People have been interpreting it in many ways, and some say it’s another piece of legislation to target the LGBTQ+ community.
Some have interpreted the bill as it will be legal for clerks to refuse issuing a marriage license because it goes against their religion or personal beliefs.
Wedding officiant Eric A. Patton said House Bill 878 and Senate Bill 596 has nothing to do with a license.
"Solemnization is not issuing a license. When the clerk issues you a license it’s issuing you a license.

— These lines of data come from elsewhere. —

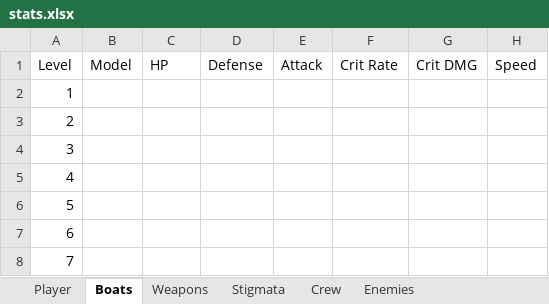
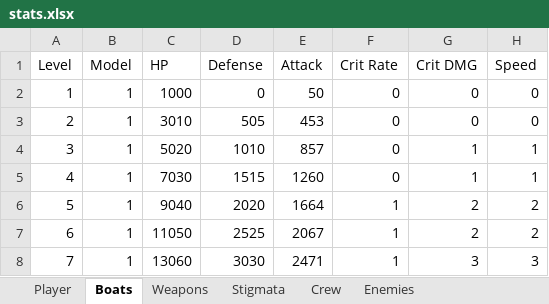
Before and after one commit to Starlight-25/An-Era-of-the-Seas, an Excel workbook: Assets/Ressources/stats.xlsx, sheet Boats, drawn as a sheet; only a part is shown; values as stored, in another font and other column widths than the file's, no borders; the diff covers the shown part only; the diff names each change by its address in the sheet, - before the commit and + after, or states it on an @@ line.

Commit message:
Stats update

```diff
--- a/Assets/Ressources/stats.xlsx (sheet Boats)
+++ b/Assets/Ressources/stats.xlsx (sheet Boats)
-B2:B8 (Model): (empty)
+B2:B8 (Model): 1
-C2 (HP): (empty)
+C2 (HP): 1000
-D2 (Defense): (empty)
+D2 (Defense): 0
-E2 (Attack): (empty)
+E2 (Attack): 50
-F2:F5 (Crit Rate): (empty)
+F2:F5 (Crit Rate): 0
-G2:G3 (Crit DMG): (empty)
+G2:G3 (Crit DMG): 0
-H2:H3 (Speed): (empty)
+H2:H3 (Speed): 0
-C3 (HP): (empty)
+C3 (HP): 3010
-D3 (Defense): (empty)
+D3 (Defense): 505
-E3 (Attack): (empty)
+E3 (Attack): 453
-C4 (HP): (empty)
+C4 (HP): 5020
-D4 (Defense): (empty)
+D4 (Defense): 1010
-E4 (Attack): (empty)
+E4 (Attack): 857
-G4:G5 (Crit DMG): (empty)
+G4:G5 (Crit DMG): 1
-H4:H5 (Speed): (empty)
+H4:H5 (Speed): 1
-C5 (HP): (empty)
+C5 (HP): 7030
-D5 (Defense): (empty)
+D5 (Defense): 1515
-E5 (Attack): (empty)
+E5 (Attack): 1260
-C6 (HP): (empty)
+C6 (HP): 9040
-D6 (Defense): (empty)
+D6 (Defense): 2020
-E6 (Attack): (empty)
+E6 (Attack): 1664
-F6:F8 (Crit Rate): (empty)
+F6:F8 (Crit Rate): 1
-G6:G7 (Crit DMG): (empty)
+G6:G7 (Crit DMG): 2
-H6:H7 (Speed): (empty)
+H6:H7 (Speed): 2
-C7 (HP): (empty)
+C7 (HP): 11050
-D7 (Defense): (empty)
+D7 (Defense): 2525
-E7 (Attack): (empty)
+E7 (Attack): 2067
-C8 (HP): (empty)
+C8 (HP): 13060
-D8 (Defense): (empty)
+D8 (Defense): 3030
-E8 (Attack): (empty)
+E8 (Attack): 2471
-G8 (Crit DMG): (empty)
+G8 (Crit DMG): 3
-H8 (Speed): (empty)
+H8 (Speed): 3
```
Also changed, not shown: 651 edited cells elsewhere in this sheet, sheet Player.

They are not performing the marriage rites," Patton said.
Rep. Monty Fritts is the sponsor of House Bill 878.
"This bill was designed to be simply and clearly to protect the rights of the officiate or officiates of wedding ceremonies," Rep. Fritts said.
Rep. Justin J. Pearson questions Rep. Fritt's bill.
"There is no example of this, and yet we are creating legislation about it. You sponsor, don’t even have one example where someone has refused," Rep. Pearson said.
Ministers do already have the religious freedom to not conduct a same-sex marriage in Tennessee, so the bill is creating confusion.
Patton took to social media to clear up some rumors about the bill.
This news from @truthout on Tennessee Clerks is factually incorrect. Let’s clear it up. #TikTok https://t.co/X1xnILGGr8— Eric from TN (@eapatton_tn) March 10, 2023
Patton said he has officiated hundreds of weddings and same-sex couple ceremonies. He said there are really no clerks solemnizing a wedding.
"In 2015 when marriage equality happened most everybody who could solemnize just quit doing it because they didn’t want to end up being sued for refusing to do a marriage," Patton explained.
Mike Heaton-Gill and his husband know what it’s like to be discriminated against based on their sexual orientation. Not long ago, a wedding venue in Madison refused to host their ceremony.
"To get such a blatant response of 'we don’t offer gay weddings here' seemed so strange here. We thought things were more progressive, especially in the Nashville area," Mike Heaton-Gill said.
He thinks with recent bills signed into law targeting the trans youth and drag performers, it’s easy to make assumptions about the intentions of the bill but understands how someone could.
"I think it’s the vagueness that brings me to my conclusions, but it is very easy to see a headline and role with it," Heaton-Gill said.
Heaton-Gill thinks it’s another bill meant to create chaos and hurt people.
"If the point of it is just to be religious leaders then just say that. The fact it just says anyone which could include civil servants is a problem for me and I think a lot of people," Heaton-Gill said.
The bill has passed the House. It's on the Senate Judiciary Committee’s calendar for consideration on Monday.
Heaton-Gill and his husband Cody have been married now for five months, after finding a venue in Murfreesboro to host their wedding.